START INFORMATION GIVEN
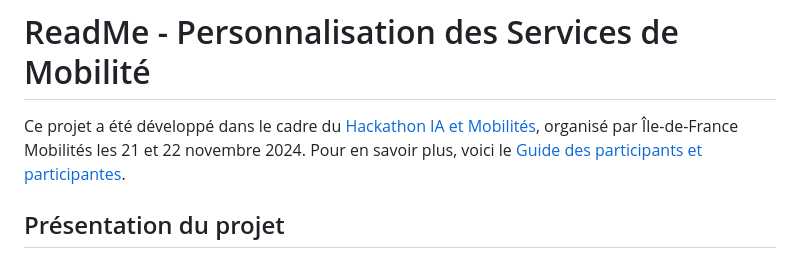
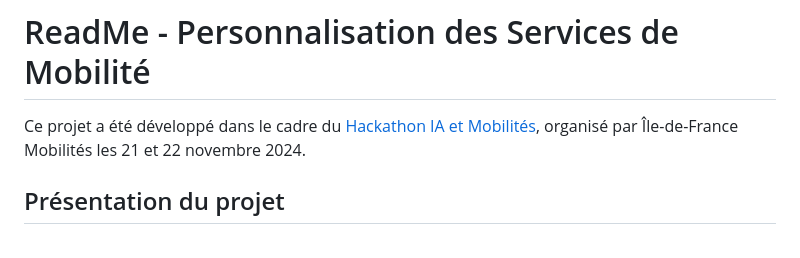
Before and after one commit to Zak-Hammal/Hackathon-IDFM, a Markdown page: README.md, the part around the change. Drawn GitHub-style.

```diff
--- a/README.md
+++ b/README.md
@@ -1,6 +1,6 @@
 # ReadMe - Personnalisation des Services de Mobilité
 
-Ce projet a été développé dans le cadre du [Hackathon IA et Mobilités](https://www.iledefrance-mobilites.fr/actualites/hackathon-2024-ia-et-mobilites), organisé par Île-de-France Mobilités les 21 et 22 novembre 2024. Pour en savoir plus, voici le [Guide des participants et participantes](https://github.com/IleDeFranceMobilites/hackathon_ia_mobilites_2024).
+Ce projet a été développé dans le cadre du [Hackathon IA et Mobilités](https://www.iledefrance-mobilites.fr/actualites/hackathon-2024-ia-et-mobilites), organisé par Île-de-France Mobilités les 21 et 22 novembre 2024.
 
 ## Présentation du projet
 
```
END INFORMATION GIVEN
START INFORMATION GIVEN
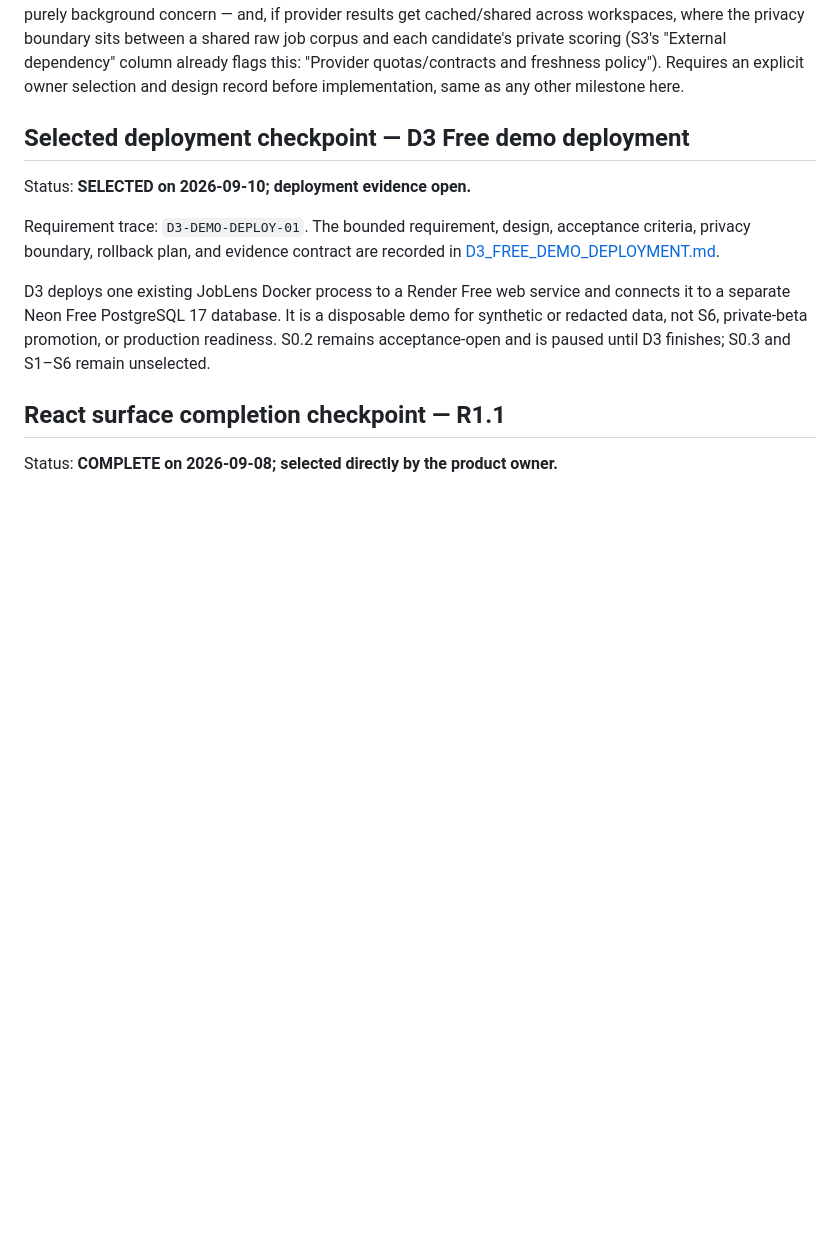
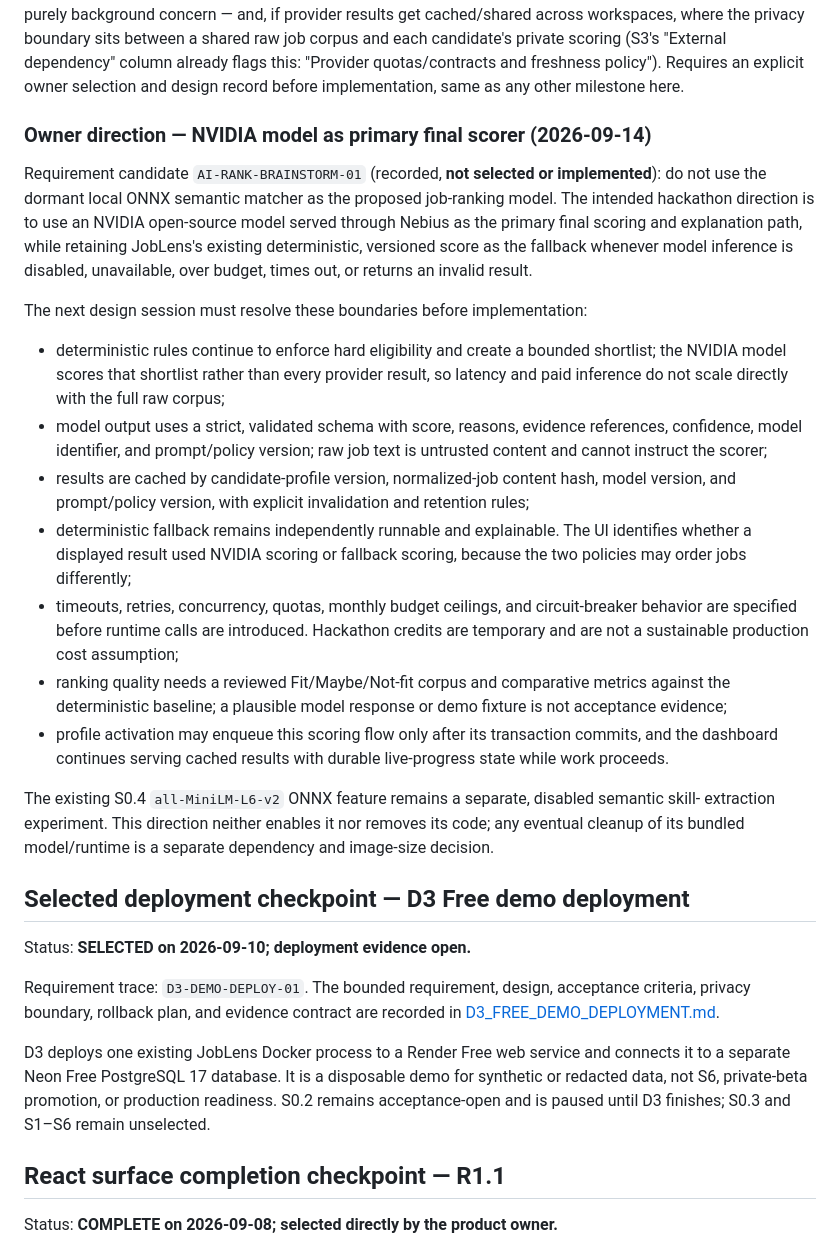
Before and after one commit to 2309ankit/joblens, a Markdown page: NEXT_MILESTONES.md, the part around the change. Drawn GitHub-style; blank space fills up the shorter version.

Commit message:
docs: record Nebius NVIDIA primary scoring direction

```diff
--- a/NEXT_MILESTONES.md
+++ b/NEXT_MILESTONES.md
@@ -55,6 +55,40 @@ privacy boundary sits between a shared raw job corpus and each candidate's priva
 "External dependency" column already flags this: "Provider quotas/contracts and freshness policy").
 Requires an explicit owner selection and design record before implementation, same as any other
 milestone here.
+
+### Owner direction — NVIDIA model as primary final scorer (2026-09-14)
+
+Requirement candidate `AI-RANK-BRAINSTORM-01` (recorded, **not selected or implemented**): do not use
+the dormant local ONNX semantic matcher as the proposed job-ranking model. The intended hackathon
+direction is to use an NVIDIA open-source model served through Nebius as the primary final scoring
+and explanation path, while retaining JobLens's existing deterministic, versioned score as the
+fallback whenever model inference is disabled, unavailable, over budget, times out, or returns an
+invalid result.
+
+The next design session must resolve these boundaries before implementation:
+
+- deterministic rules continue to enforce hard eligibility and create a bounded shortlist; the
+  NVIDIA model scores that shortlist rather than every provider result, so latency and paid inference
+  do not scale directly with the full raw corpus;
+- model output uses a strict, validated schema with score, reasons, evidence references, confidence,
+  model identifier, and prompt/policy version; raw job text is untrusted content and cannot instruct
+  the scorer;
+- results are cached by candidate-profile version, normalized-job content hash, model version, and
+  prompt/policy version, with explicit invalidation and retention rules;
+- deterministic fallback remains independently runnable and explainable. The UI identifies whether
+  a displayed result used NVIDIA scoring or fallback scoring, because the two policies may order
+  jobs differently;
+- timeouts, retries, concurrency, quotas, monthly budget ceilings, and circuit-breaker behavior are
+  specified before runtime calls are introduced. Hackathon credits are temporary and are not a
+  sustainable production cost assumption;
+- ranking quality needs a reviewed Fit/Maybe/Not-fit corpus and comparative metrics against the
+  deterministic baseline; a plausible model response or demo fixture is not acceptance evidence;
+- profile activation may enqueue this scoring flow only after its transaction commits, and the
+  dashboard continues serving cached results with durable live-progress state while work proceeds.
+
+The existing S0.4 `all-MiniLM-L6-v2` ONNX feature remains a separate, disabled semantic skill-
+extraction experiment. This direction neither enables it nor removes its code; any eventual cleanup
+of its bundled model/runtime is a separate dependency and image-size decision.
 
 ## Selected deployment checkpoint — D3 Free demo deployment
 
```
END INFORMATION GIVEN
■ YOUR OBJECTIVE ■
What number of lines in the records hold the word "NVIDIA"? Reply with that number alone.

■ OUTPUT FOR THIS EXERCISE ■
5